> WORK TASK: Go through the data and say how many lines include the string "README"; return only the figure.

+-------+

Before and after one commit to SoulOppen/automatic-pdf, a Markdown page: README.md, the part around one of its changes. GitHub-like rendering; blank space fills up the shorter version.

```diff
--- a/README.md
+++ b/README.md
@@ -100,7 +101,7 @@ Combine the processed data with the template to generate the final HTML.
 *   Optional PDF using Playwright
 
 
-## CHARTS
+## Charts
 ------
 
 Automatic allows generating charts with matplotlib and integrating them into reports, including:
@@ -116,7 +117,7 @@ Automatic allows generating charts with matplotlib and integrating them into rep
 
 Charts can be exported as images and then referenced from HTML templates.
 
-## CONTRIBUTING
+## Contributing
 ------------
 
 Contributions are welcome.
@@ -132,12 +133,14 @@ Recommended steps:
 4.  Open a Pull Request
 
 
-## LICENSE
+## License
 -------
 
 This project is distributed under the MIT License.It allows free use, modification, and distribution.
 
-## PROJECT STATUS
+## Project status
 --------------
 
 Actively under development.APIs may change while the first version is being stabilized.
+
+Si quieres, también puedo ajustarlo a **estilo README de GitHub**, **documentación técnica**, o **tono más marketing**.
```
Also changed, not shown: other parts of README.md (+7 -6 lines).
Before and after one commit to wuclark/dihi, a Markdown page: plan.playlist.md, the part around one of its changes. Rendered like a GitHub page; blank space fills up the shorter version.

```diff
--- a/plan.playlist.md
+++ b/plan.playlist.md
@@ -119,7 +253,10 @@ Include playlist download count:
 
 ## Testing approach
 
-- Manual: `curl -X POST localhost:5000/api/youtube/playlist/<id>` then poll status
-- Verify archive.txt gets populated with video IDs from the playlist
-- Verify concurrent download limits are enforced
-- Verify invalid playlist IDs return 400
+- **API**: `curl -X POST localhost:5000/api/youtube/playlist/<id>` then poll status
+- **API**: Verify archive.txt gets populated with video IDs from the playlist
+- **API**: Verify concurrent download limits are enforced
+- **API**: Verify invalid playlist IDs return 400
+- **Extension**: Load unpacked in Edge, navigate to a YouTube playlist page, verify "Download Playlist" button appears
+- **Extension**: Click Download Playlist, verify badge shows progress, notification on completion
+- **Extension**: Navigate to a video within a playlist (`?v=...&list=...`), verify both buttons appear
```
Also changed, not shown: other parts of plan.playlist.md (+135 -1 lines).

+-------+

> ANSWER SECTION: 5